Today reports are in that Spitzer has resigned, citing "personal failings".
Gov. Eliot Spitzer, reeling from revelations that he had been a client of a prostitution ring, announced his resignation today, becoming the first governor of New York to be forced from office in nearly a century.
Mr. Spitzer, appearing somber and with his wife at his side, said his resignation is to be effective Monday, and that Lt. Gov. David A. Paterson would be sworn in to replace him.
"I am deeply sorry that I did not live up to what was expected of me. To every New Yorker, and to all those who believed in what I tried to stand for, I sincerely apologize."
Over the course of my public life, I have insisted — I believe correctly — that people regardless of their position or power take responsibility for their conduct. I can and will ask no less of myself. For this reason, I am resigning from the office of governor."
According to some reports, the threat of impeachment from the GOP pushed him to resign:
Since issuing an initial apology on Monday, Mr. Spitzer had been holed up at his apartment at Fifth Avenue and 79th Street in Manhattan, where his aides said he had been engaged in an intense legal and family debate about whether to resign or, as his wife was urging, to stay on.
Mr. Spitzer emerged finally at about 11:15 a.m. Wednesday with his wife by his side and got into a black S.U.V., which headed for his headquarters on Third Avenue as news helicopters followed above.
On Tuesday, as Mr. Spitzer, a first-term Democrat, contemplated his next move, the New York political world remained in a suspended state, with cries — even from fellow Democrats — growing louder for him to step down.
In one of the last and desperate rounds of the end game, a top Spitzer administration official reached out to Assembly Speaker Sheldon Silver’s staff on Tuesday to see if the governor could avoid an impeachment vote.

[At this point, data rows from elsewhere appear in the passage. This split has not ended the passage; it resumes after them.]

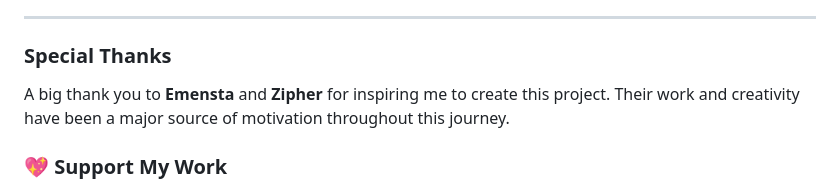
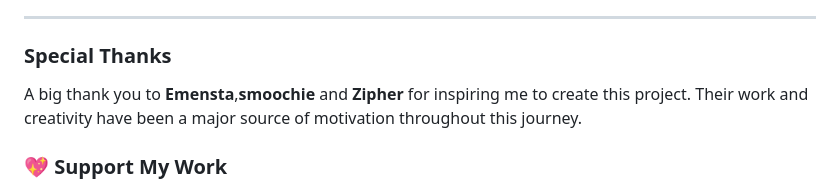
Before and after one commit to KEI4251/ESP32-Jammer-, a Markdown page: README.md, the part around the change. Rendered like a GitHub page.

```diff
--- a/README.md
+++ b/README.md
@@ -116,7 +116,7 @@ This tool is for educational purposes only. Use it at your own risk! The creator
 ---
 
 ### Special Thanks
-A big thank you to **Emensta** and **Zipher** for inspiring me to create this project. Their work and creativity have been a major source of motivation throughout this journey.
+A big thank you to **Emensta**,**smoochie** and **Zipher** for inspiring me to create this project. Their work and creativity have been a major source of motivation throughout this journey.
 
 ### 💖 Support My Work
 
```
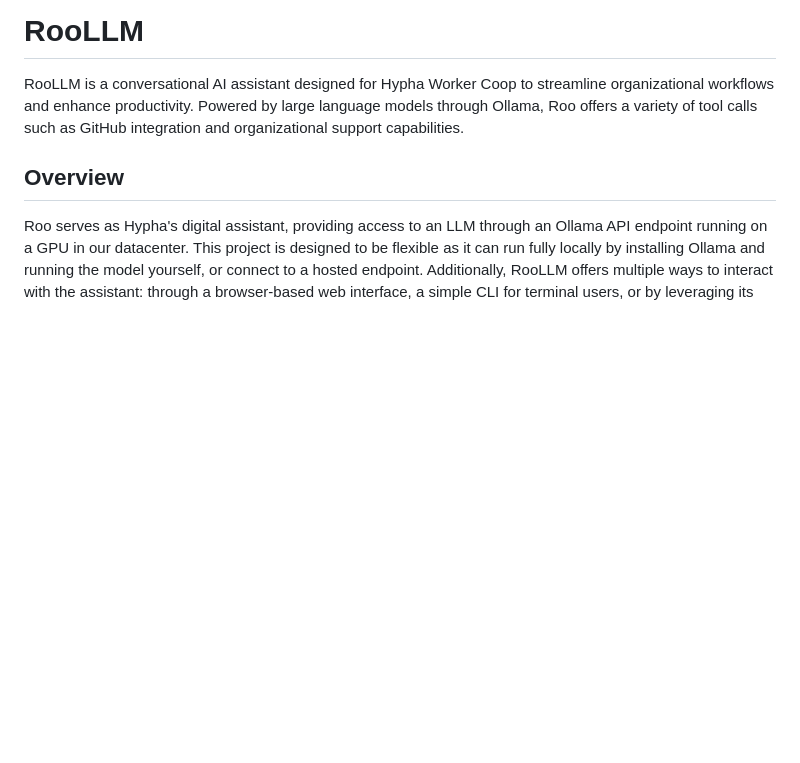
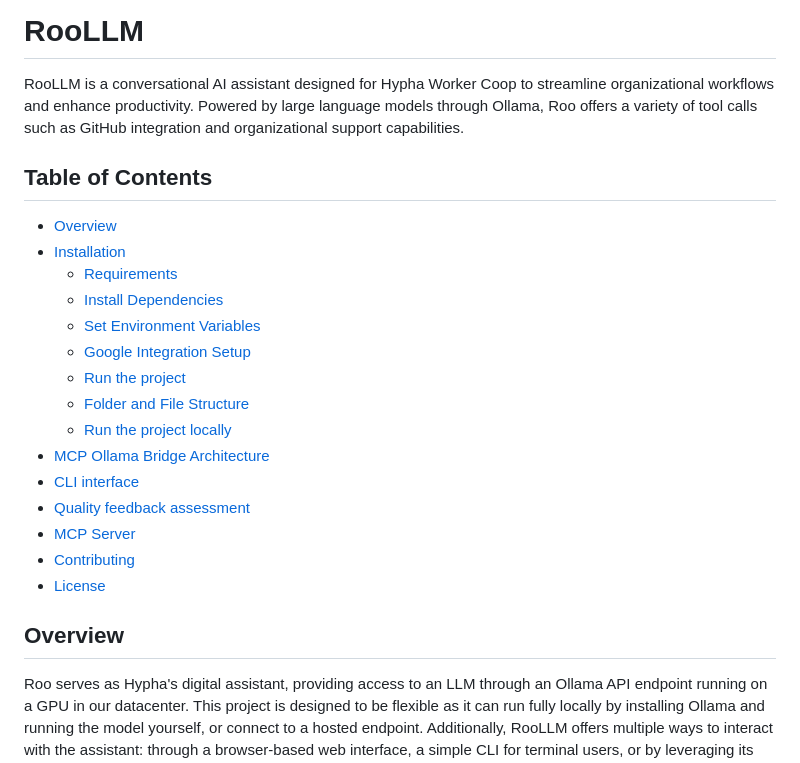
Before and after one commit to hyphacoop/RooLLM, a Markdown page: README.md, the part around the change. Rendered like a GitHub page; blank space fills up the shorter version.

Commit message:
Update README.md to include a comprehensive Table of Contents for improved navigation and documentation structure

```diff
--- a/README.md
+++ b/README.md
@@ -1,6 +1,23 @@
 # RooLLM
 
 RooLLM is a conversational AI assistant designed for Hypha Worker Coop to streamline organizational workflows and enhance productivity. Powered by large language models through Ollama, Roo offers a variety of tool calls such as GitHub integration and organizational support capabilities.
+
+## Table of Contents
+- [Overview](#overview)
+- [Installation](#installation)
+  - [Requirements](#requirements)
+  - [Install Dependencies](#install-dependencies)
+  - [Set Environment Variables](#set-environment-variables)
+  - [Google Integration Setup](#google-integration-setup)
+  - [Run the project](#run-the-project)
+  - [Folder and File Structure](#folder-and-file-structure)
+  - [Run the project locally](#run-the-project-locally)
+- [MCP Ollama Bridge Architecture](#mcp-ollama-bridge-architecture)
+- [CLI interface](#cli-interface)
+- [Quality feedback assessment](#quality-feedback-assessment)
+- [MCP Server](#mcp-server)
+- [Contributing](#contributing)
+- [License](#license)
 
 ## Overview
 
```
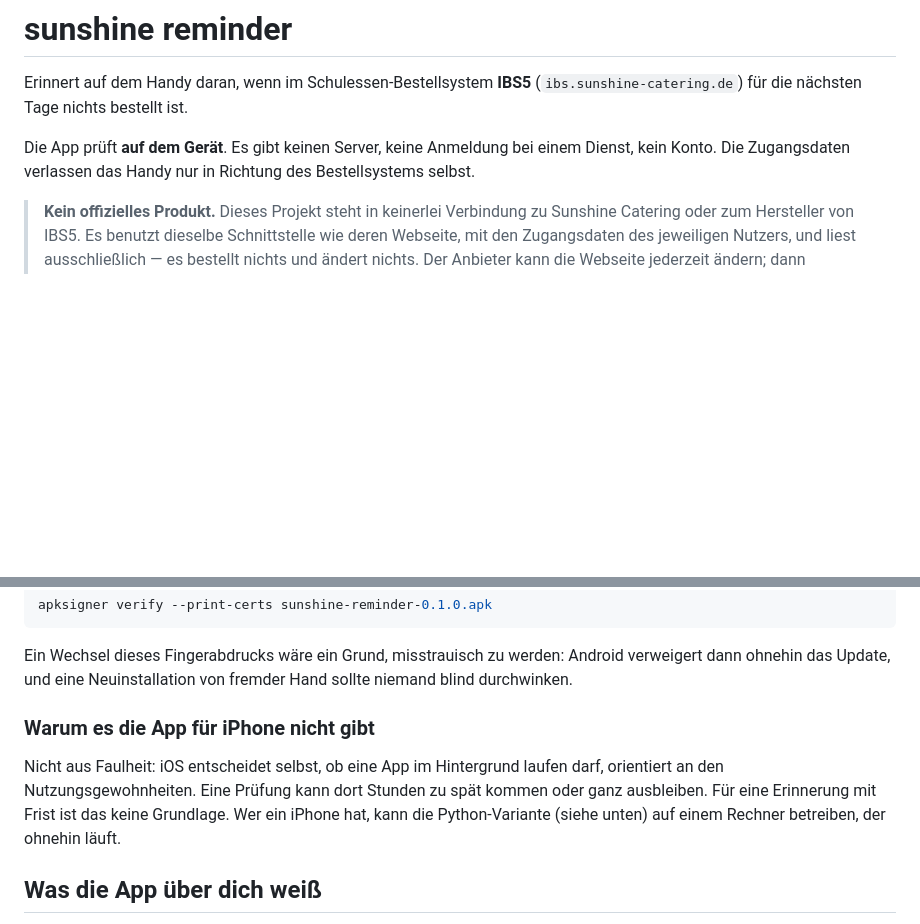
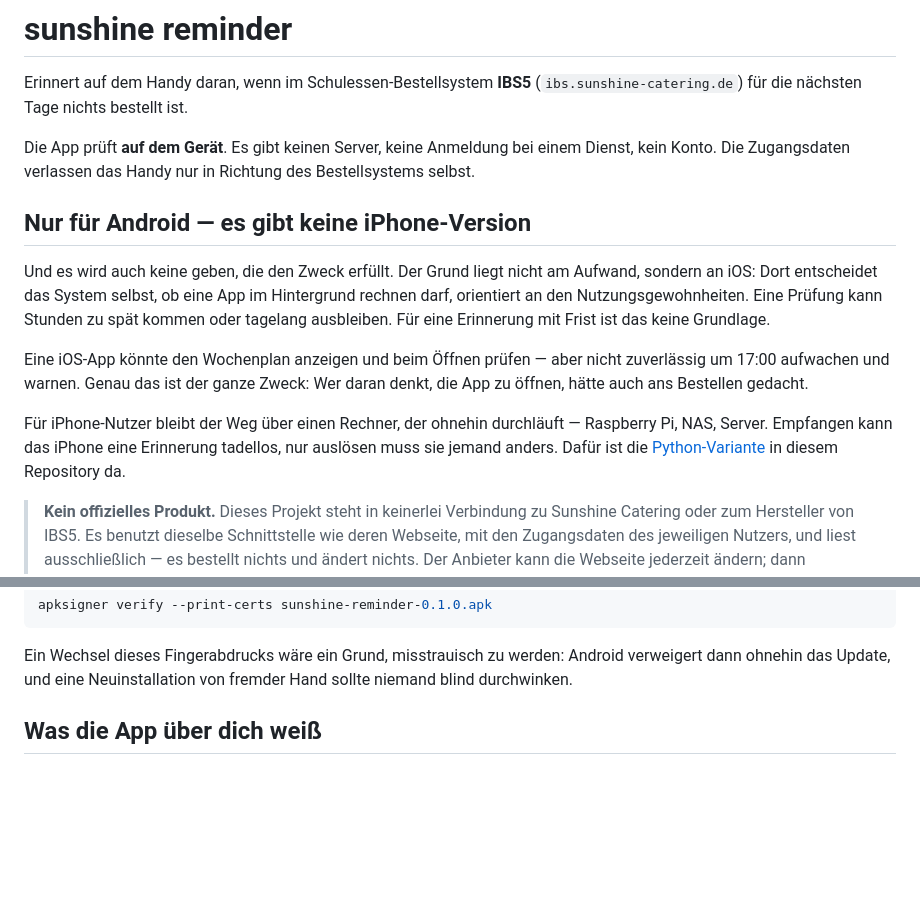
Before and after one commit to thmschk/sunshine-reminder, a Markdown page: README.md, 2 parts joined by grey strips. GitHub-like rendering; blank space fills up the shorter version.

Commit message:
README: Android-only ganz nach oben
Die Erklaerung stand in der Installation, also erst nach dem Scrollen. Wer ein
iPhone hat, soll es im ersten Bildschirm erfahren und nicht erst, nachdem er
den Download versucht hat. Der frueher doppelte Abschnitt ist entfernt.

```diff
--- a/README.md
+++ b/README.md
@@ -6,6 +6,23 @@ Erinnert auf dem Handy daran, wenn im Schulessen-Bestellsystem **IBS5**
 Die App prüft **auf dem Gerät**. Es gibt keinen Server, keine Anmeldung bei
 einem Dienst, kein Konto. Die Zugangsdaten verlassen das Handy nur in Richtung
 des Bestellsystems selbst.
+
+## Nur für Android — es gibt keine iPhone-Version
+
+Und es wird auch keine geben, die den Zweck erfüllt. Der Grund liegt nicht am
+Aufwand, sondern an iOS: Dort entscheidet das System selbst, ob eine App im
+Hintergrund rechnen darf, orientiert an den Nutzungsgewohnheiten. Eine Prüfung
+kann Stunden zu spät kommen oder tagelang ausbleiben. Für eine Erinnerung mit
+Frist ist das keine Grundlage.
+
+Eine iOS-App könnte den Wochenplan anzeigen und beim Öffnen prüfen — aber nicht
+zuverlässig um 17:00 aufwachen und warnen. Genau das ist der ganze Zweck: Wer
+daran denkt, die App zu öffnen, hätte auch ans Bestellen gedacht.
+
+Für iPhone-Nutzer bleibt der Weg über einen Rechner, der ohnehin durchläuft —
+Raspberry Pi, NAS, Server. Empfangen kann das iPhone eine Erinnerung
+tadellos, nur auslösen muss sie jemand anders. Dafür ist die
+[Python-Variante](#die-python-variante) in diesem Repository da.
 
 > **Kein offizielles Produkt.** Dieses Projekt steht in keinerlei Verbindung zu
 > Sunshine Catering oder zum Hersteller von IBS5. Es benutzt dieselbe
@@ -82,14 +99,6 @@ apksigner verify --print-certs sunshine-reminder-0.1.0.apk
 Ein Wechsel dieses Fingerabdrucks wäre ein Grund, misstrauisch zu werden:
 Android verweigert dann ohnehin das Update, und eine Neuinstallation von
 fremder Hand sollte niemand blind durchwinken.
-
-### Warum es die App für iPhone nicht gibt
-
-Nicht aus Faulheit: iOS entscheidet selbst, ob eine App im Hintergrund laufen
-darf, orientiert an den Nutzungsgewohnheiten. Eine Prüfung kann dort Stunden zu
-spät kommen oder ganz ausbleiben. Für eine Erinnerung mit Frist ist das keine
-Grundlage. Wer ein iPhone hat, kann die Python-Variante (siehe unten) auf einem
-Rechner betreiben, der ohnehin läuft.
 
 ## Was die App über dich weiß
 
```
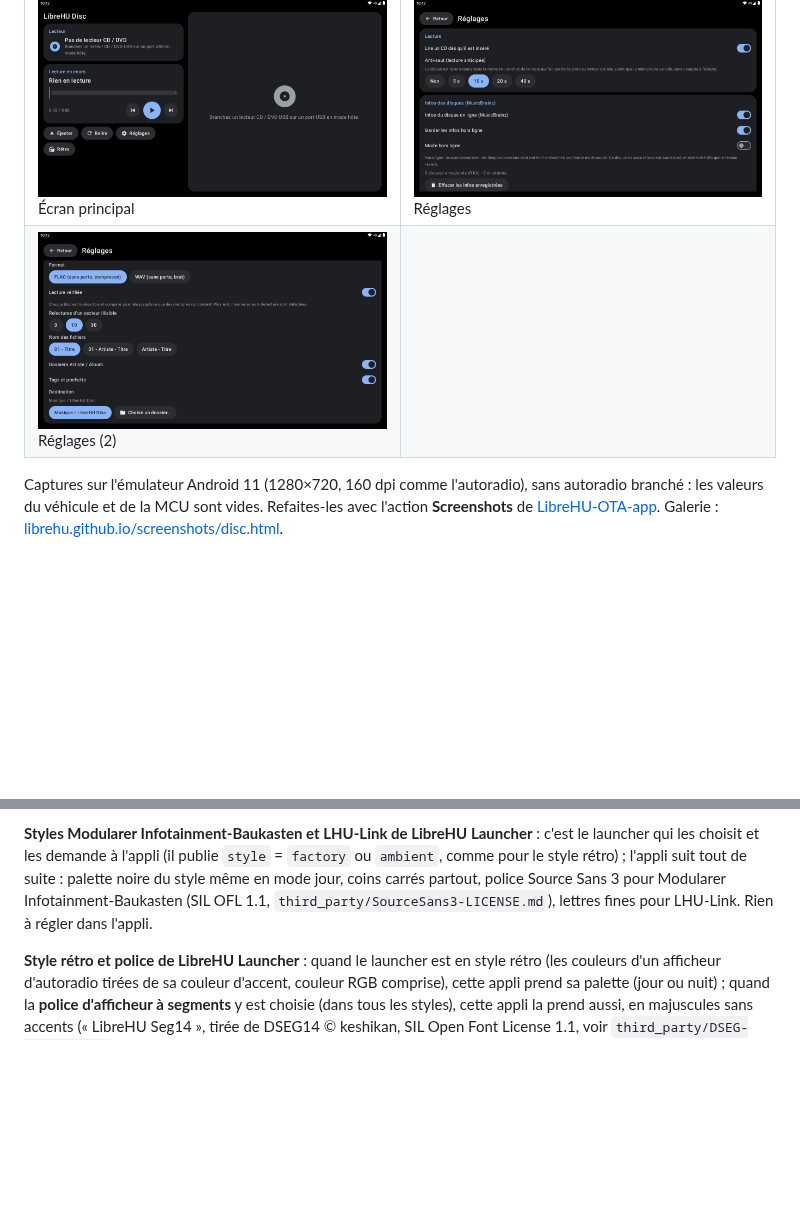
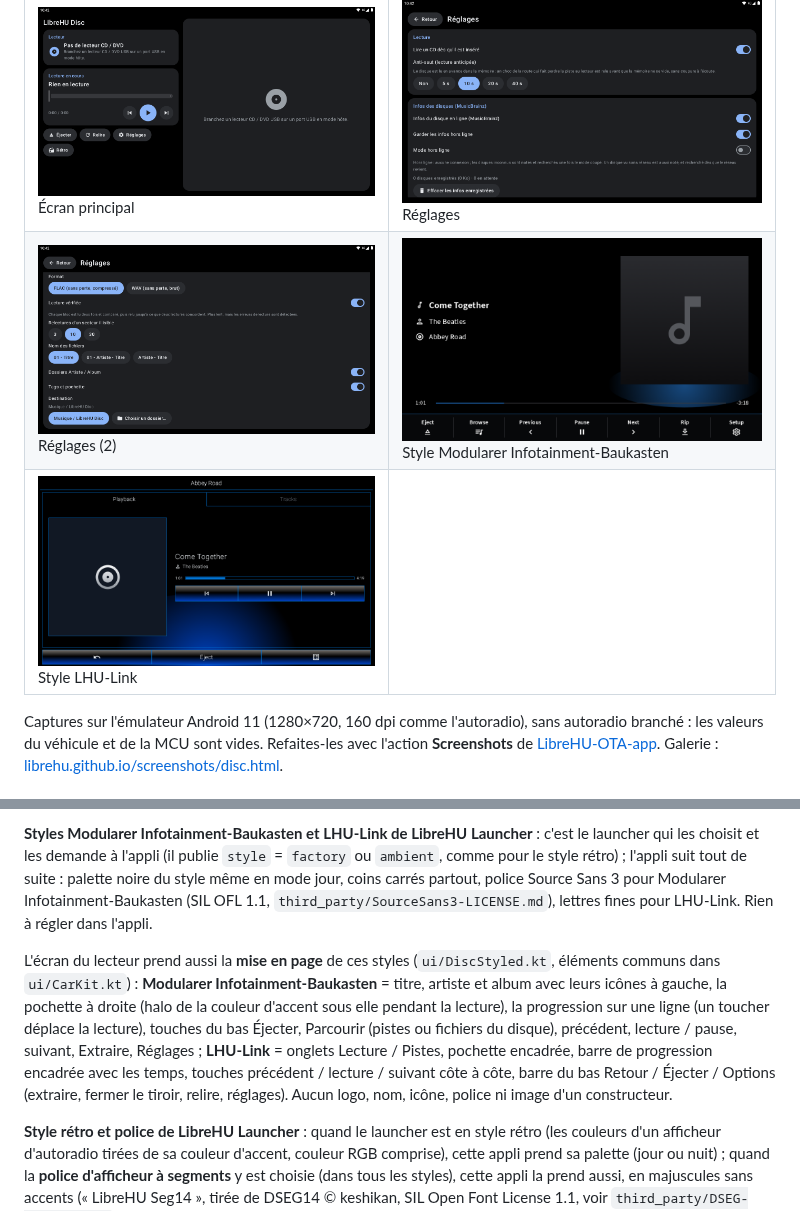
Before and after one commit to LibreHU/LibreHU-disc-app, a Markdown page: README.md, 2 parts joined by grey strips. Drawn GitHub-style; pictures changed too: docs/screenshots/style-lhu-link.png (added), docs/screenshots/style-mib.png (added); blank space fills up the shorter version.

```diff
--- a/README.md
+++ b/README.md
@@ -11,7 +11,8 @@ l'autoradio Jancar / Autochips AC8257 (UJC201). Thème clair / sombre et couleur
 | | |
 |---|---|
 | ![Écran principal](docs/screenshots/main.png)<br>Écran principal | ![Réglages](docs/screenshots/settings.png)<br>Réglages |
-| ![Réglages (2)](docs/screenshots/settings-2.png)<br>Réglages (2) |   |
+| ![Réglages (2)](docs/screenshots/settings-2.png)<br>Réglages (2) | ![Style Modularer Infotainment-Baukasten](docs/screenshots/style-mib.png)<br>Style Modularer Infotainment-Baukasten |
+| ![Style LHU-Link](docs/screenshots/style-lhu-link.png)<br>Style LHU-Link |   |
 
 Captures sur l'émulateur Android 11 (1280×720, 160 dpi comme l'autoradio), sans autoradio branché : les valeurs du véhicule et de la MCU sont vides. Refaites-les avec l'action **Screenshots** de [LibreHU-OTA-app](https://github.com/LibreHU/LibreHU-OTA-app/tree/main/screenshots). Galerie : [librehu.github.io/screenshots/disc.html](https://librehu.github.io/screenshots/disc.html).
 
@@ -147,6 +148,14 @@ que R8 a retiré) et ajouter une règle `-keep`.
 
 **Styles Modularer Infotainment-Baukasten et LHU-Link de LibreHU Launcher** : c'est le launcher qui les choisit et les demande à l'appli (il publie `style` = `factory` ou `ambient`, comme pour le style rétro) ; l'appli suit tout de suite : palette noire du style même en mode jour, coins carrés partout, police Source Sans 3 pour Modularer Infotainment-Baukasten (SIL OFL 1.1, `third_party/SourceSans3-LICENSE.md`), lettres fines pour LHU-Link. Rien à régler dans l'appli.
 
+L'écran du lecteur prend aussi la **mise en page** de ces styles (`ui/DiscStyled.kt`, éléments communs dans
+`ui/CarKit.kt`) : **Modularer Infotainment-Baukasten** = titre, artiste et album avec leurs icônes à gauche, la
+pochette à droite (halo de la couleur d'accent sous elle pendant la lecture), la progression sur une ligne (un toucher
+déplace la lecture), touches du bas Éjecter, Parcourir (pistes ou fichiers du disque), précédent, lecture / pause,
+suivant, Extraire, Réglages ; **LHU-Link** = onglets Lecture / Pistes, pochette encadrée, barre de progression
+encadrée avec les temps, touches précédent / lecture / suivant côte à côte, barre du bas Retour / Éjecter / Options
+(extraire, fermer le tiroir, relire, réglages). Aucun logo, nom, icône, police ni image d'un constructeur.
+
 **Style rétro et police de LibreHU Launcher** : quand le launcher est en style rétro (les couleurs d'un afficheur
 d'autoradio tirées de sa couleur d'accent, couleur RGB comprise), cette appli prend sa palette (jour ou nuit) ; quand
 la **police d'afficheur à segments** y est choisie (dans tous les styles), cette appli la prend aussi, en majuscules
```
Also changed, not shown: 5 other files.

But the prospects were grim.
Yesterday GOP lawmakers had given him 48 hours to resign or they would seek to impeach him, which would have caused greater embarrassment for Spitzer, his family and the Democratic party as a whole.
City Room provides the full text of Spitzer's resignation:
In the past few days I have begun to atone for my private failings with my wife, Silda, my children, and my entire family. The remorse I feel will always be with me. Words cannot describe how grateful I am for the love and compassion they have shown me. From those to whom much is given, much is expected. I have been given much: the love of my family, the faith and trust of the people of New York, and the chance to lead this state. I am deeply sorry that I did not live up to what was expected of me. To every New Yorker, and to all those who believed in what I tried to stand for, I sincerely apologize.
I look at my time as governor with a sense of what I might have been, but I also know that as a public servant I, and the remarkable people with whom I worked, have accomplished a great deal. There is much more to be done, and I cannot allow my private failings to disrupt the people’s work. Over the course of my public life, I have insisted, I believe correctly, that people, regardless of their position or power, take responsibility for their conduct. I can and will ask no less of myself. For this reason, I am resigning from the office of governor. At Lt. Gov. Paterson’s request, the resignation will be effective Monday, March 17, a date that he believes will permit an orderly transition.
I go forward with the belief, as others have said, that as human beings, our greatest glory consists not in never falling, but in rising every time we fall. As I leave public life, I will first do what I need to do to help and heal myself and my family. Then I will try once again, outside of politics, to serve the common good and to move toward the ideals and solutions which I believe can build a future of hope and opportunity for us and for our children. I hope all of New York will join my prayers for my friend, David Paterson, as he embarks on his new mission, and I thank the public once again for the privilege of service.
Question: After this humiliation, why on earth would his wife has encouraged him not to resign and why is she still with him?
Maybe Hillary Clinton can give us some insight into those answers.